Those trends inform the decisions I have to make about issues like mobile versions of Freelance-Zone.com, the mobile needs of my clients, and due consideration for any future clients I take on who might want to hop on the iPad bandwagon.

Because I pay attention to the complaints on Twitter, Facebook and elsewhere, I feel better equipped to answer someone who might ask “Why can’t we deliver Content X as an app for the iPad?” I don’t know jack about designing iPad apps, and I’m sure my clients don’t, otherwise they’d be developing them instead of asking about them.

So the first question for them is, “How much can you spend?”. The next question is “Will the end result help or hurt based on all these user complaints I’m showing you about similar bright ideas that were poorly executed?” Sadly the execution factor and the budgetary factor can be linked together in ways that don’t help the client’s blood pressure.

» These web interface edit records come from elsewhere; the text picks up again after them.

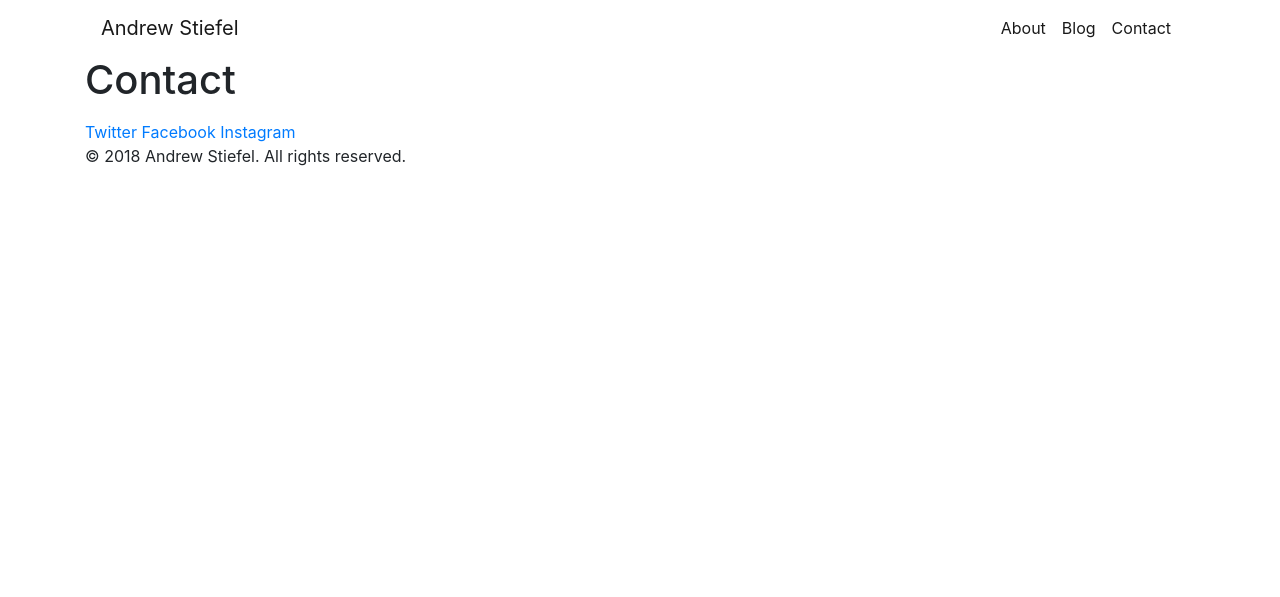
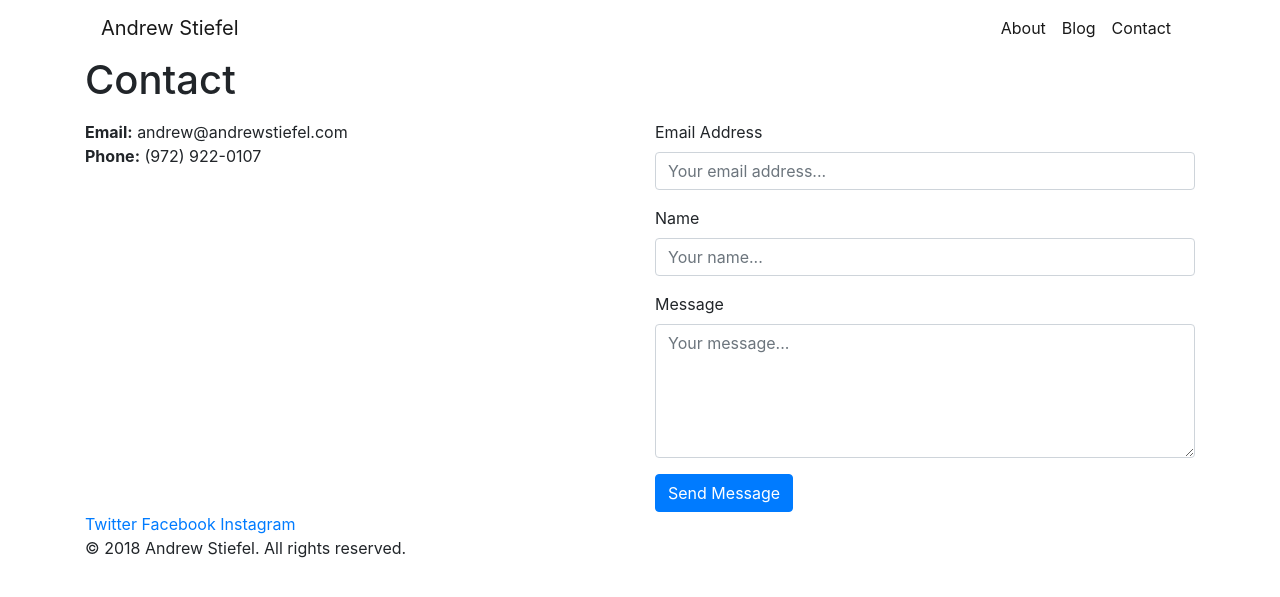
Before and after one commit to andrewstiefel/andrewstiefel.com, a Jekyll site: the page built from contact.md, in a window 1280 px wide. Shown: the top 597 px of the page. Built offline with Jekyll 4.4.1, drawn with Linux system fonts in a browser that asks for light colours; nearby versions of some CDN libraries; some web fonts are replaced.

Commit message:
Initial Commit form.html

```diff
--- /dev/null
+++ b/_includes/form.html
@@ -0,0 +1,22 @@
+<form id="contact-form" action="https://formspree.io/{{site.email}}" method="post" novalidate>
+
+    <div class="form-group">
+        <label for="email">Email Address</label>
+        <input type="email" class="form-control" name="_replyto" placeholder="Your email address..." id="email" autocomplete="email" required>
+    </div>
+
+    <div class="form-group">
+        <label for="name">Name</label>
+        <input type="text" class="form-control" name="name" placeholder="Your name..." id="name" autocomplete="name" required>
+    </div>
+
+  <div class="form-group">
+    <label for="message">Message</label>
+    <textarea type="text" class="form-control" name="message" placeholder="Your message..." id="message" rows="5" autocomplete="message" required></textarea>
+  </div>
+
+  <input type="hidden" name="_subject" value="Website Form submission">
+  <input type="hidden" name="_format" value="plain" />
+  <button class="btn btn-primary js-submit" type="submit" value="Send">Send Message</button>
+
+</form>
--- a/contact.md
+++ b/contact.md
@@ -3,3 +3,12 @@ layout: default
 title: Contact
 permalink: /contact/
 ---
+
+<div class="row">
+    <div class="col">
+        <p><strong>Email:</strong> andrew@andrewstiefel.com<br /><strong>Phone:</strong> (972) 922-0107</p>
+    </div>
+    <div class="col">
+      {% include form.html %}
+    </div>
+  </div>
```
Also changed, not shown: index.md (added, +6 -0 lines).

In a lot of cases, staying out of the early adopter game is a smarter move than rushing something into an app store that delivers poorly and fails to live up to user expectations. And that’s exactly what I can tell people based on keeping my ear to the ground, so to speak, on social media.

There are plenty of other examples of how using social media to listen and not just talk can help you get ahead. Feel free to share your own strategies in the comments section–I’d love to read how others are paying attention to the trends in their freelance spaces.

Hey, Tweet Thang

by Mike O’Mary

iStock_000005848850XSmallOkay, I never thought I’d say this, but there’s some fascinating stuff on Twitter for writers. I see lots of job postings and writing advice. Have you gotten a freelance job via a Twitter contact? I haven’t gotten that far, but I’m finding decent advice and interesting revelations in 140 characters or less. Here are some of the results from a recent #writing search (followed by selected parenthetical comments from Yours Truly):

“Marry somebody you love and who thinks you being a writer’s a good idea.” Richard Ford @AdviceToWriters (Do you think Richard Ford really abbreviates writer + is = writer’s?)

I have a Leadership Devel (sic) Freelance Writing Jobs (sic). @writingjobs_in (As they say, the devel is in the details)

Article Writer Needed for 20 Articles on Health. @TWeelanceWriter (Writing the articles is cheaper than actually going to the doctor.)

To (sic) Good Online Writing Websites. @williamswafford (Because to is better than won?)

I have an online class. I want you to take it and do it for me. @Elance_Writing (That was my post from 30 years ago. Except classes weren’t online back then, so I had to pay somebody to actually go to class for me too.)

A brief rundown of novels and historical fiction set in Vancouver. @vancouver_rt  (I think that was the full text.)

Never use an adverb to modify the verb “said.” Elmore Leonard (He said knowingly.)

Writer wanted for occasional work. @writingjobs_in (Is there any other kind of work for writers?)

FlashFiction vs Short Stories: What’s the difference? @iwritepoetry (That’s what I keep saying!)

Have a new idea for a story. Gotta start writing it down. @AntMan0623 (Doh! Too late. I forgot it!)

The Impotance of Edditting @OnUrge (Very clevver.)

I just cried writing a scene. So either it was really good, or I’m totally delirious from being locked in this room all day! @capetownbrown (I cry when I read my own writing, too. Good writing? Delirium? I attribute it to writing with an onion.)

Possibly the best book I’ve read about writing and living the creative life. @DreamofThings (Hey! I said that!)

Bottom line: Don’t waste a lot of time there. But if you have a few minutes, get your Tweet self on over to Twitter and find some occasional work!

Mike O’Mary tweets as @DreamofThings and @TheNoteProject